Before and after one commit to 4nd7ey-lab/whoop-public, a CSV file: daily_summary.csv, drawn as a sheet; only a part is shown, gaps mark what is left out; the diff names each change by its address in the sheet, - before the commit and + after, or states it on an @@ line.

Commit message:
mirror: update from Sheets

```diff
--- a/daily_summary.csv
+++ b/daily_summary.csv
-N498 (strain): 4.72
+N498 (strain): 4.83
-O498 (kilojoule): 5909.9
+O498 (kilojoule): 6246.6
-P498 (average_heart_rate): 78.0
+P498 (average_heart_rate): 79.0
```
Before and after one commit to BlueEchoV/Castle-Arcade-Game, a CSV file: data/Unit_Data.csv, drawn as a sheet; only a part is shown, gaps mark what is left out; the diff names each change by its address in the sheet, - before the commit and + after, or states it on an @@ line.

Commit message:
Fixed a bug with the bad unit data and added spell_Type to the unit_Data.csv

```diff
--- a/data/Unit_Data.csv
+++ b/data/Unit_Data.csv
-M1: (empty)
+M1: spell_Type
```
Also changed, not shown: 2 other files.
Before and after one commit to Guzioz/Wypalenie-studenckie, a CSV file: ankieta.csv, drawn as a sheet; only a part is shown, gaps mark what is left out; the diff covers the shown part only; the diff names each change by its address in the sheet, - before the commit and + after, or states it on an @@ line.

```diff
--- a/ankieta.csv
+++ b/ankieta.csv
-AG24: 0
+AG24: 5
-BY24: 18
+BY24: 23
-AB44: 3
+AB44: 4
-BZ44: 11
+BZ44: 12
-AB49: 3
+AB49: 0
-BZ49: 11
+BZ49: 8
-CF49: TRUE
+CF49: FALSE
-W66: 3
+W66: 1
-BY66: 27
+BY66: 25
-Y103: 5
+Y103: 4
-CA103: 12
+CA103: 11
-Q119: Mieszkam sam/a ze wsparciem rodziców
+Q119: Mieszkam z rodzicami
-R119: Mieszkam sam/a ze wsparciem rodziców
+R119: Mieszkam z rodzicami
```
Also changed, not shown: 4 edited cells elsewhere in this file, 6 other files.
☆ ☆ ☆ ☆ ☆ ☆ ☆
## [PROBLEM TO SOLVE]
Working from the listing above, give it again word for word.

## [RESULT]
Before and after one commit to 4nd7ey-lab/whoop-public, a CSV file: daily_summary.csv, drawn as a sheet; only a part is shown, gaps mark what is left out; the diff names each change by its address in the sheet, - before the commit and + after, or states it on an @@ line.

Commit message:
mirror: update from Sheets

```diff
--- a/daily_summary.csv
+++ b/daily_summary.csv
-N498 (strain): 4.72
+N498 (strain): 4.83
-O498 (kilojoule): 5909.9
+O498 (kilojoule): 6246.6
-P498 (average_heart_rate): 78.0
+P498 (average_heart_rate): 79.0
```
Before and after one commit to BlueEchoV/Castle-Arcade-Game, a CSV file: data/Unit_Data.csv, drawn as a sheet; only a part is shown, gaps mark what is left out; the diff names each change by its address in the sheet, - before the commit and + after, or states it on an @@ line.

Commit message:
Fixed a bug with the bad unit data and added spell_Type to the unit_Data.csv

```diff
--- a/data/Unit_Data.csv
+++ b/data/Unit_Data.csv
-M1: (empty)
+M1: spell_Type
```
Also changed, not shown: 2 other files.
Before and after one commit to Guzioz/Wypalenie-studenckie, a CSV file: ankieta.csv, drawn as a sheet; only a part is shown, gaps mark what is left out; the diff covers the shown part only; the diff names each change by its address in the sheet, - before the commit and + after, or states it on an @@ line.

```diff
--- a/ankieta.csv
+++ b/ankieta.csv
-AG24: 0
+AG24: 5
-BY24: 18
+BY24: 23
-AB44: 3
+AB44: 4
-BZ44: 11
+BZ44: 12
-AB49: 3
+AB49: 0
-BZ49: 11
+BZ49: 8
-CF49: TRUE
+CF49: FALSE
-W66: 3
+W66: 1
-BY66: 27
+BY66: 25
-Y103: 5
+Y103: 4
-CA103: 12
+CA103: 11
-Q119: Mieszkam sam/a ze wsparciem rodziców
+Q119: Mieszkam z rodzicami
-R119: Mieszkam sam/a ze wsparciem rodziców
+R119: Mieszkam z rodzicami
```
Also changed, not shown: 4 edited cells elsewhere in this file, 6 other files.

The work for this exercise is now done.